- Avoiding overloading the tires! Always adhere to the tire's load capacity as specified by the manufacturer to avoid excessive wear and possible tire failure.
- Deal with punctures and repairs promptly. Consult a professional if necessary.
- Avoiding harsh chemicals when cleaning the tires. Use products specifically designed for tire care to prevent the rubber from drying out or cracking.
2. Preserving the Appearance and Function of Rims
Rims also need maintenance to remain visually appealing but also to ensure that they work properly at all times. Here is how you can make sure that your wheels are always shiny:
- Regularly clean the wheels because they are often full of brake dust, dirt, and grime. Use a soft brush and a special rim cleaner.
- Inspect your wheels for cracks, bends, or other structural issues, especially after hitting a pothole or curb. These are not only unsightly – they can also weaken the structural integrity of the wheel.
- Avoiding corrosion! If you have alloy rims, be mindful of signs of corrosion and consider a protective coating.
- Always use cleaning and polishing products suitable for the material of your rims, whether steel, alloy, or chrome.
3. Understanding the Importance of Tire Rotation
Tire rotation is an essential part of tire maintenance. It ensures that the tires wear evenly, thus greatly extending their lifespan. Tire rotation involves moving the tires from one position to another, such as front to rear or side to side, following a specific pattern.
The frequency of rotation depends on your driving habits and vehicle type. Most manufacturers recommend every 6,000 to 8,000 miles, which usually coincides with the oil change intervals on most cars. So, for convenience, I highly recommend rotating the tires at each oil change.
Special Cases: Types of Tires That May Come with Rims

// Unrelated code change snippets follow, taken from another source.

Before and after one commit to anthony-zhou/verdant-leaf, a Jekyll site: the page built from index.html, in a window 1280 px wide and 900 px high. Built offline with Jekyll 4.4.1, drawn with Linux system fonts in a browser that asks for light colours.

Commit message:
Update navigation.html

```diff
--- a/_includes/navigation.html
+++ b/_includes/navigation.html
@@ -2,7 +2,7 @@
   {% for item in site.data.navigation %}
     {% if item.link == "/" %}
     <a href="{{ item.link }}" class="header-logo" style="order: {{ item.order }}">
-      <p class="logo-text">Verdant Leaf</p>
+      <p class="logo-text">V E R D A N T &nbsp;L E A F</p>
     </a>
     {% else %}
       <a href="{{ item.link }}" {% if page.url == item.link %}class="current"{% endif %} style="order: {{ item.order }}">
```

In most instances, when purchasing new tires, you're buying the tire alone, not the rim (or wheel) that the tire mounts onto. Still, there are exceptions to the rule that I already mentioned, like Standard Trailer (ST) tires. But why do these tires come together with wheels?
Well, it is mainly for convenience – ST tires are often sold with rims to facilitate easy installation and replacement, especially when dealing with frequent loading and unloading scenarios. Moreover, the bundled rim ensures proper fit and alignment specific to the trailer's requirements.
But you can also get tires+rims for cars in packages or bundle deals. Automotive dealers often include such deals when you buy a new car, but tire retailers also often have seasonal bundles because they usually want to get rid of the old stock. Online marketplaces, like Amazon or eBay, also offer packaged deals to lure you into buying the tires from them.
I hope that this article clarified things for you and made that tire-buying decision easier. In the end, it all boils down to choosing the right tires for your car, the climate in your area, and the type of driver you are.
Whenever you choose tires, make sure that all of those factors match your needs, and I am sure you will be happy with the purchase. Included wheels or not, buying tires is an important decision that affects your pocket but also your safety and overall well-being. So, make a smart choice!
I’m Ivo Gievski, the content writer for Tireer. We built our website with over 15 years of experience and extensive research in the automotive and technology sectors. My dedication to delivering high-quality content is unwavering, and I strive to continuously hone my skills to stay ahead of industry trends and provide readers with informative, engaging, and valuable insights.